> Your goal
A complete response lists each line of the data below that includes the word "company".

+===+

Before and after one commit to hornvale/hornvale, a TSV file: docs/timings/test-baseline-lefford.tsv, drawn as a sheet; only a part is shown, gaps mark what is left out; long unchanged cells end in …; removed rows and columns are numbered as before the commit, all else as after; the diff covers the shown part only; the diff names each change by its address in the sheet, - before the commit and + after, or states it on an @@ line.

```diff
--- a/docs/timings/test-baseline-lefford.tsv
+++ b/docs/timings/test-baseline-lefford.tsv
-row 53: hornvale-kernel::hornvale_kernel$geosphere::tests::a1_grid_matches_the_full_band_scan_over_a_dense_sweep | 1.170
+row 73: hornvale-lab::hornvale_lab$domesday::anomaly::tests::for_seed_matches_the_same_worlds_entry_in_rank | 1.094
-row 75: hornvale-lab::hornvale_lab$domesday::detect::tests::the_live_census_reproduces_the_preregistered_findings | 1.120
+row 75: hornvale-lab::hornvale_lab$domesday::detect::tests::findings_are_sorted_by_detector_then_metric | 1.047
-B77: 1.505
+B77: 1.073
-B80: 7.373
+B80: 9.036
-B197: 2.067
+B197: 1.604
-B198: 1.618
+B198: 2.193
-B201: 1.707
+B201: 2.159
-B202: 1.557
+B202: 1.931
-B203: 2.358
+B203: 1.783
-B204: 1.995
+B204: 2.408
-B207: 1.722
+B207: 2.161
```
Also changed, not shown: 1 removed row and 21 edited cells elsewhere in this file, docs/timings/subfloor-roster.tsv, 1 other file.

+===+

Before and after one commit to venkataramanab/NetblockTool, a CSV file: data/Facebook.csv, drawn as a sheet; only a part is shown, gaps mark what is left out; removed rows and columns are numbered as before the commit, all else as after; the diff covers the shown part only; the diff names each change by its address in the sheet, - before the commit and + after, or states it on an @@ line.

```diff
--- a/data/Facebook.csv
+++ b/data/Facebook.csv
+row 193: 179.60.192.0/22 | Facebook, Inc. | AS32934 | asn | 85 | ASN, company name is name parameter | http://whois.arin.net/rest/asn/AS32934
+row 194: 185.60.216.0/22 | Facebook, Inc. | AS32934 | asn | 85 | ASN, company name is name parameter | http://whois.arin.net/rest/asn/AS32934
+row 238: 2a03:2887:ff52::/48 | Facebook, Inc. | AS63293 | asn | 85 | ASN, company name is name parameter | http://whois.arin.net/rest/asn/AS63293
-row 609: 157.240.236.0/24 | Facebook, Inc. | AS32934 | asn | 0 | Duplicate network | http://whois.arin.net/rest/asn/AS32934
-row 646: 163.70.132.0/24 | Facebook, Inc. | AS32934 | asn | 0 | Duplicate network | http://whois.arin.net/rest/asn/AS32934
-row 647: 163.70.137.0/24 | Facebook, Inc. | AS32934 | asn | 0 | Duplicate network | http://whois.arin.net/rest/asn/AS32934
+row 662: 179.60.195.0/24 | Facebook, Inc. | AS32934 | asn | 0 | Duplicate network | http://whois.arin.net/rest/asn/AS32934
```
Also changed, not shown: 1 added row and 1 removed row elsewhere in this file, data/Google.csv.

+===+

> Task output
+row 193: 179.60.192.0/22 | Facebook, Inc. | AS32934 | asn | 85 | ASN, company name is name parameter | http://whois.arin.net/rest/asn/AS32934
+row 194: 185.60.216.0/22 | Facebook, Inc. | AS32934 | asn | 85 | ASN, company name is name parameter | http://whois.arin.net/rest/asn/AS32934
+row 238: 2a03:2887:ff52::/48 | Facebook, Inc. | AS63293 | asn | 85 | ASN, company name is name parameter | http://whois.arin.net/rest/asn/AS63293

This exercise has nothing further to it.